[Change detection data]
********************
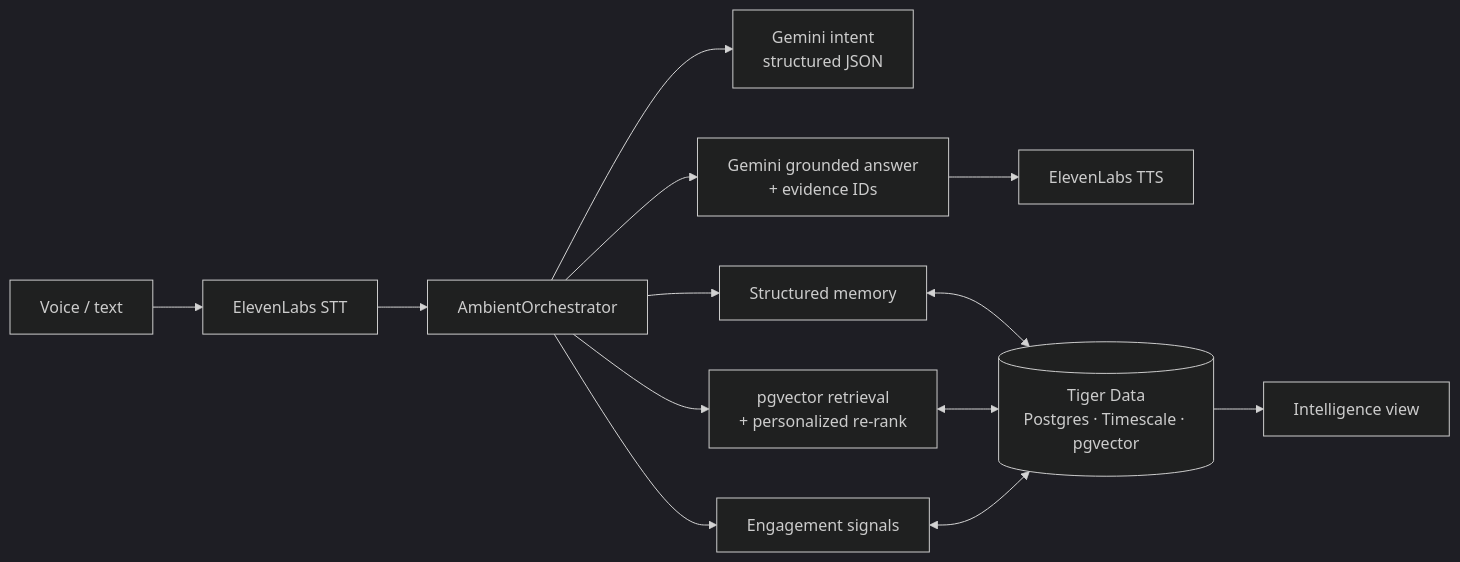
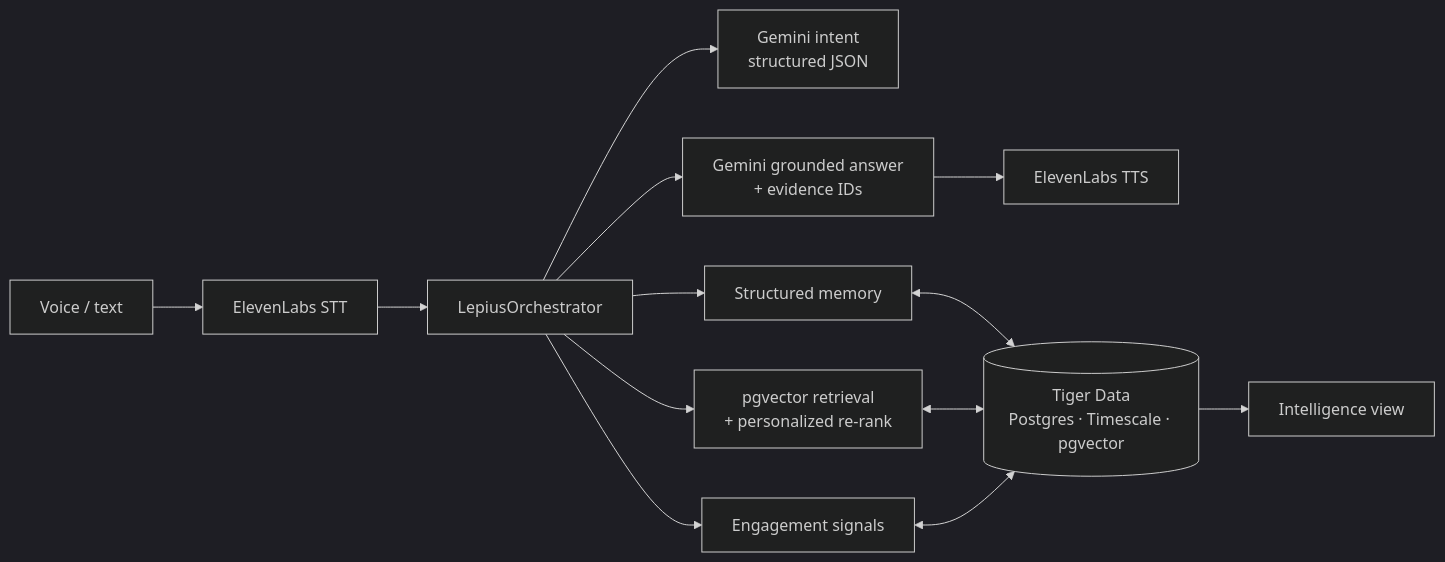
The diagram in README.md (Pikas3/GTHacks13), drawn with Mermaid (dark theme) before and after one commit. The commit also changed other lines of this file and 81 other files, not shown here.

````diff
--- a/README.md
+++ b/README.md
@@ -19,13 +19,13 @@
 ```mermaid
 flowchart LR
     Mic[Voice / text] --> STT[ElevenLabs STT]
-    STT --> Orch[AmbientOrchestrator]
+    STT --> Orch[LepiusOrchestrator]
     Orch --> Intent[Gemini intent<br/>structured JSON]
     Orch --> Mem[Structured memory]
     Orch --> Ret[pgvector retrieval<br/>+ personalized re-rank]
     Orch --> Gen[Gemini grounded answer<br/>+ evidence IDs]
     Gen --> TTS[ElevenLabs TTS]
     Orch --> Sig[Engagement signals]
     Mem & Ret & Sig <--> TD[(Tiger Data<br/>Postgres · Timescale · pgvector)]
     TD --> Intel[Intelligence view]
 ```
````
********************
Work to complete
Please, from the entries above, set down exactly the lines from the one containing "Mic[Voice / text]" through the one containing "Orch --> Sig[Engagement signals]", and only those.

Output of the task
     Mic[Voice / text] --> STT[ElevenLabs STT]
-    STT --> Orch[AmbientOrchestrator]
+    STT --> Orch[LepiusOrchestrator]
     Orch --> Intent[Gemini intent<br/>structured JSON]
     Orch --> Mem[Structured memory]
     Orch --> Ret[pgvector retrieval<br/>+ personalized re-rank]
     Orch --> Gen[Gemini grounded answer<br/>+ evidence IDs]
     Gen --> TTS[ElevenLabs TTS]
     Orch --> Sig[Engagement signals]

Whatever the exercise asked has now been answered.